And with the Masking panel you can select multiple objects, make them all part of the same overall mask, and adjust them all together. (You might want to do this with, say, several separate sea stacks, or several trees.) Just make a selection for one object, then click Add, choose Objects, brush over a second object, and repeat as many times as necessary. And of course you can select an object, or group of objects, and invert the selection to adjust everything but that object (or objects).

The image of hoodoos from southern Utah (at the top of this post) shows how you can select multiple objects, and how useful this can be. I was attracted to the glowing, golden light bouncing off a sunlit cliff to the right (out of frame) and onto the hoodoos. After some searching I found a composition with good spacing and separation between those hoodoos. But when processing the image later, I found that the tones and colors of the hoodoos were too similar to their surroundings, so it was difficult to make them stand out. They were almost camouflaged. And if the hoodoos blended into their surrounding the photograph didn’t really work.

Since the tones and colors of the hoodoos were so similar to their surroundings, none of the previously-available tools in Lightroom like the Color Range or Luminance Range worked to select just the hoodoos, or everything but the hoodoos. I tried the Subject selection tool, and it selected the larger, foreground pillar, but also some of its surroundings, and none of the other pillars. I had to resort to some careful (and painstaking) brushing to make any kind of selection for the hoodoos that allowed them to stand out even a little bit.

But the new Object selection tool made selecting the hoodoos – and just the hoodoos – easy. First, in the Masking panel, I chose Objects, and with a fairly big brush painted over the larger foreground pillar. Lightroom made a nearly perfect selection for that. Here’s what the mask looked like:

The mask created by the new Object selection tool for the main hoodoo

Then I clicked Add, chose Objects again, and brushed over another pillar to select it. I repeated that three more time to select all five pillars. Here’s the mask at that point:

The overall mask after selecting each of the hoodoos with the Object selection tool

I think this is an impressive performance in selecting objects that are rather subtly differentiated from their surroundings. Sometimes the hype around AI-powered software tools has been greater than their performance, but this Object selection tool seems to work really well.

Next, I clicked on the Invert button to select everything but the hoodoos, and nudged the Exposure slider down a bit to darken the surroundings and make the hoodoos stand out more. For good measure I also cooled the color temperature for this selection, reduced the Saturation, and lowered the Clarity. These are subtle changes, as more dramatic shifts would look unnatural, but they help de-emphasize the surroundings and make the hoodoos stand out a little bit better. Here’s a before-and-after comparison:

Hoodoos in reflected light, Grand Staircase-Escalante NM, Utah

Before darkening the area around the hoodoos

Hoodoos in reflected light, Grand Staircase-Escalante NM, Utah

After selecting the hoodoos with the Object selection tool, inverting that selection, then lowering the Exposure, color temperature, Saturation, and Clarity.

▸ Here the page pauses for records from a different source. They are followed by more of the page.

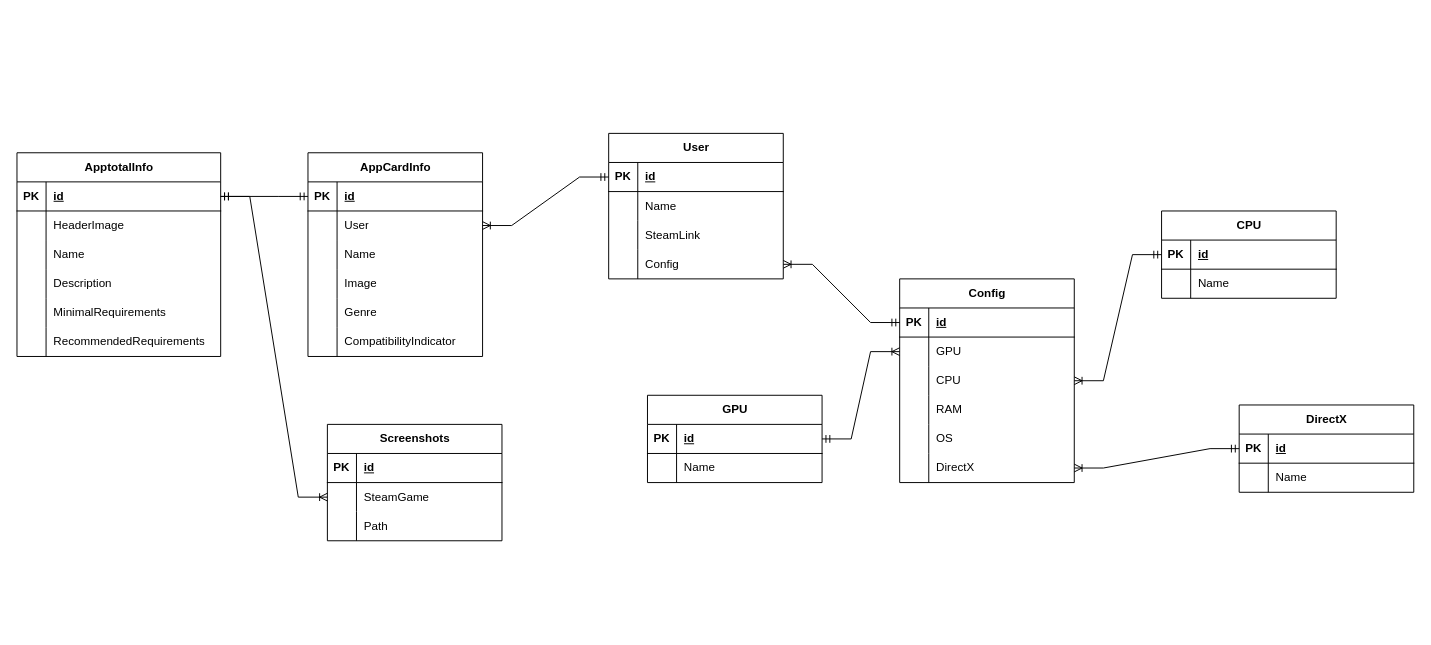
The draw.io diagram УП (II семестр)/База данных наша.drawio in ReNecro100/WillPCHandle, before the edit. Source tidied: cells renumbered, new cells numbered last; positions are measured from the earlier drawing's top-left corner, leaving out a move shared by most shapes. Both pictures are drawn from the tidied source at 97%, with x=0, y=0 at pixel (16, 133).
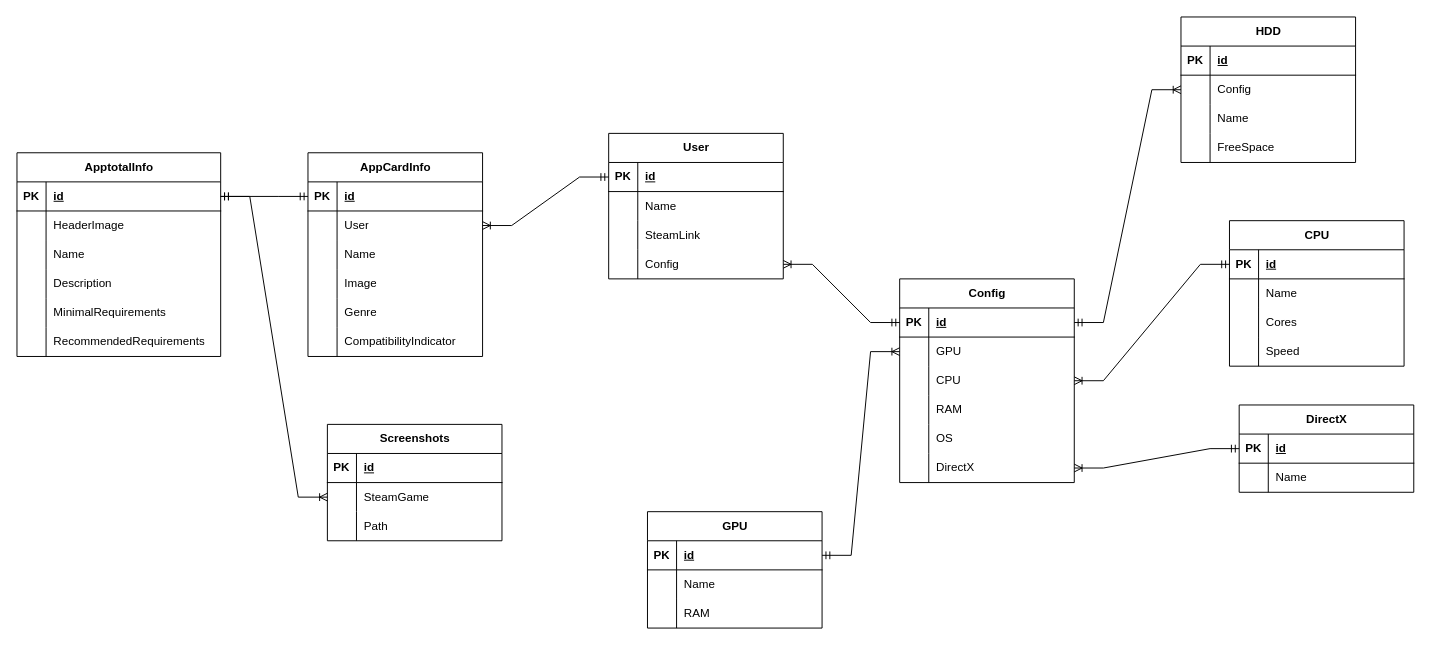
Above is the later version.

The change refers to these unchanged cells:
```xml
<mxCell id="24" style="shape=tableRow;horizontal=0;startSize=0;swimlaneHead=0;swimlaneBody=0;fillColor=none;points=[[0,0.5],[1,0.5]];portConstraint=eastwest;top=0;left=0;right=0;bottom=1;" parent="23" vertex="1">
  <mxGeometry y="30" width="180" height="30" as="geometry" />
</mxCell>
```

What changed in the source:
```diff
@@
     <mxCell id="2" value="GPU" style="shape=table;startSize=30;childLayout=tableLayout;rowLines=0;fontStyle=1;align=center;html=1;" parent="1" vertex="1">
-      <mxGeometry x="650" y="270" width="180" height="90" as="geometry" />
+      <mxGeometry x="650" y="390" width="180" height="120" as="geometry" />
     </mxCell>
@@
+    <mxCell id="110" style="shape=tableRow;horizontal=0;startSize=0;swimlaneHead=0;swimlaneBody=0;fillColor=none;top=0;left=0;right=0;bottom=0;" parent="2" vertex="1">
+      <mxGeometry y="90" width="180" height="30" as="geometry" />
+    </mxCell>
+    <mxCell id="111" style="shape=partialRectangle;fillColor=none;top=0;left=0;bottom=0;right=0;overflow=hidden;whiteSpace=wrap;html=1;" parent="110" vertex="1">
+      <mxGeometry width="30" height="30" as="geometry" />
+    </mxCell>
+    <mxCell id="112" value="RAM" style="shape=partialRectangle;fillColor=none;top=0;left=0;bottom=0;right=0;align=left;spacingLeft=6;overflow=hidden;whiteSpace=wrap;html=1;" parent="110" vertex="1">
+      <mxGeometry x="30" width="150" height="30" as="geometry" />
+    </mxCell>
     <mxCell id="9" value="CPU" style="shape=table;startSize=30;childLayout=tableLayout;rowLines=0;fontStyle=1;align=center;html=1;" parent="1" vertex="1">
-      <mxGeometry x="1180" y="80" width="180" height="90" as="geometry" />
+      <mxGeometry x="1250" y="90" width="180" height="150" as="geometry" />
     </mxCell>
@@
+    <mxCell id="113" style="shape=tableRow;horizontal=0;startSize=0;swimlaneHead=0;swimlaneBody=0;fillColor=none;top=0;left=0;right=0;bottom=0;" parent="9" vertex="1">
+      <mxGeometry y="90" width="180" height="30" as="geometry" />
+    </mxCell>
+    <mxCell id="114" style="shape=partialRectangle;fillColor=none;top=0;left=0;bottom=0;right=0;overflow=hidden;whiteSpace=wrap;html=1;" parent="113" vertex="1">
+      <mxGeometry width="30" height="30" as="geometry" />
+    </mxCell>
+    <mxCell id="115" value="Cores" style="shape=partialRectangle;fillColor=none;top=0;left=0;bottom=0;right=0;align=left;spacingLeft=6;overflow=hidden;whiteSpace=wrap;html=1;" parent="113" vertex="1">
+      <mxGeometry x="30" width="150" height="30" as="geometry" />
+    </mxCell>
+    <mxCell id="116" style="shape=tableRow;horizontal=0;startSize=0;swimlaneHead=0;swimlaneBody=0;fillColor=none;top=0;left=0;right=0;bottom=0;" parent="9" vertex="1">
+      <mxGeometry y="120" width="180" height="30" as="geometry" />
+    </mxCell>
+    <mxCell id="117" style="shape=partialRectangle;fillColor=none;top=0;left=0;bottom=0;right=0;overflow=hidden;whiteSpace=wrap;html=1;" parent="116" vertex="1">
+      <mxGeometry width="30" height="30" as="geometry" />
+    </mxCell>
+    <mxCell id="118" value="Speed" style="shape=partialRectangle;fillColor=none;top=0;left=0;bottom=0;right=0;align=left;spacingLeft=6;overflow=hidden;whiteSpace=wrap;html=1;" parent="116" vertex="1">
+      <mxGeometry x="30" width="150" height="30" as="geometry" />
+    </mxCell>
@@
+    <mxCell id="119" style="edgeStyle=entityRelationEdgeStyle;fontSize=12;html=1;endArrow=ERoneToMany;startArrow=ERmandOne;rounded=0;exitX=1;exitY=0.5;exitDx=0;exitDy=0;entryX=0;entryY=0.5;entryDx=0;entryDy=0;" parent="1" edge="1" source="24" target="124">
+      <mxGeometry relative="1" as="geometry" />
+    </mxCell>
+    <mxCell id="120" value="HDD" style="shape=table;startSize=30;childLayout=tableLayout;rowLines=0;fontStyle=1;align=center;html=1;" parent="1" vertex="1">
+      <mxGeometry x="1200" y="-120" width="180" height="150" as="geometry" />
+    </mxCell>
+    <mxCell id="121" style="shape=tableRow;horizontal=0;startSize=0;swimlaneHead=0;swimlaneBody=0;fillColor=none;top=0;left=0;right=0;bottom=1;" parent="120" vertex="1">
+      <mxGeometry y="30" width="180" height="30" as="geometry" />
+    </mxCell>
+    <mxCell id="122" value="PK" style="shape=partialRectangle;fillColor=none;top=0;left=0;bottom=0;right=0;fontStyle=1;overflow=hidden;whiteSpace=wrap;html=1;" parent="121" vertex="1">
+      <mxGeometry width="30" height="30" as="geometry" />
+    </mxCell>
+    <mxCell id="123" value="id" style="shape=partialRectangle;fillColor=none;top=0;left=0;bottom=0;right=0;align=left;spacingLeft=6;fontStyle=5;overflow=hidden;whiteSpace=wrap;html=1;" parent="121" vertex="1">
+      <mxGeometry x="30" width="150" height="30" as="geometry" />
+    </mxCell>
+    <mxCell id="124" style="shape=tableRow;horizontal=0;startSize=0;swimlaneHead=0;swimlaneBody=0;fillColor=none;points=[[0,0.5],[1,0.5]];portConstraint=eastwest;top=0;left=0;right=0;bottom=0;" parent="120" vertex="1">
+      <mxGeometry y="60" width="180" height="30" as="geometry" />
+    </mxCell>
+    <mxCell id="125" style="shape=partialRectangle;fillColor=none;top=0;left=0;bottom=0;right=0;overflow=hidden;whiteSpace=wrap;html=1;" parent="124" vertex="1">
+      <mxGeometry width="30" height="30" as="geometry" />
+    </mxCell>
+    <mxCell id="126" value="Config" style="shape=partialRectangle;fillColor=none;top=0;left=0;bottom=0;right=0;align=left;spacingLeft=6;overflow=hidden;whiteSpace=wrap;html=1;" parent="124" vertex="1">
+      <mxGeometry x="30" width="150" height="30" as="geometry" />
+    </mxCell>
+    <mxCell id="127" style="shape=tableRow;horizontal=0;startSize=0;swimlaneHead=0;swimlaneBody=0;fillColor=none;top=0;left=0;right=0;bottom=0;" parent="120" vertex="1">
+      <mxGeometry y="90" width="180" height="30" as="geometry" />
+    </mxCell>
+    <mxCell id="128" style="shape=partialRectangle;fillColor=none;top=0;left=0;bottom=0;right=0;overflow=hidden;whiteSpace=wrap;html=1;" parent="127" vertex="1">
+      <mxGeometry width="30" height="30" as="geometry" />
+    </mxCell>
+    <mxCell id="129" value="Name" style="shape=partialRectangle;fillColor=none;top=0;left=0;bottom=0;right=0;align=left;spacingLeft=6;overflow=hidden;whiteSpace=wrap;html=1;" parent="127" vertex="1">
+      <mxGeometry x="30" width="150" height="30" as="geometry" />
+    </mxCell>
+    <mxCell id="130" style="shape=tableRow;horizontal=0;startSize=0;swimlaneHead=0;swimlaneBody=0;fillColor=none;top=0;left=0;right=0;bottom=0;" parent="120" vertex="1">
+      <mxGeometry y="120" width="180" height="30" as="geometry" />
+    </mxCell>
+    <mxCell id="131" style="shape=partialRectangle;fillColor=none;top=0;left=0;bottom=0;right=0;overflow=hidden;whiteSpace=wrap;html=1;" parent="130" vertex="1">
+      <mxGeometry width="30" height="30" as="geometry" />
+    </mxCell>
+    <mxCell id="132" value="FreeSpace" style="shape=partialRectangle;fillColor=none;top=0;left=0;bottom=0;right=0;align=left;spacingLeft=6;overflow=hidden;whiteSpace=wrap;html=1;" parent="130" vertex="1">
+      <mxGeometry x="30" width="150" height="30" as="geometry" />
+    </mxCell>
```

Content-Aware retouching and the Object selection tool are big additions that I’m sure I’ll be using a lot. And as I said, I think Content-Aware retouching is a game-changer that can seriously improve many people’s workflows.

— Michael Frye

P.S. There’s not enough room here to go into all the details about how to combine and invert selections with the Masking Panel, but luckily I have a course all about that! It’s called Lightroom’s Masking Panel: In Depth, and it’s only $20.

Related Posts: Major Lightroom Update: the New Masking Panel; New Lightroom Tutorials: The Masking Panel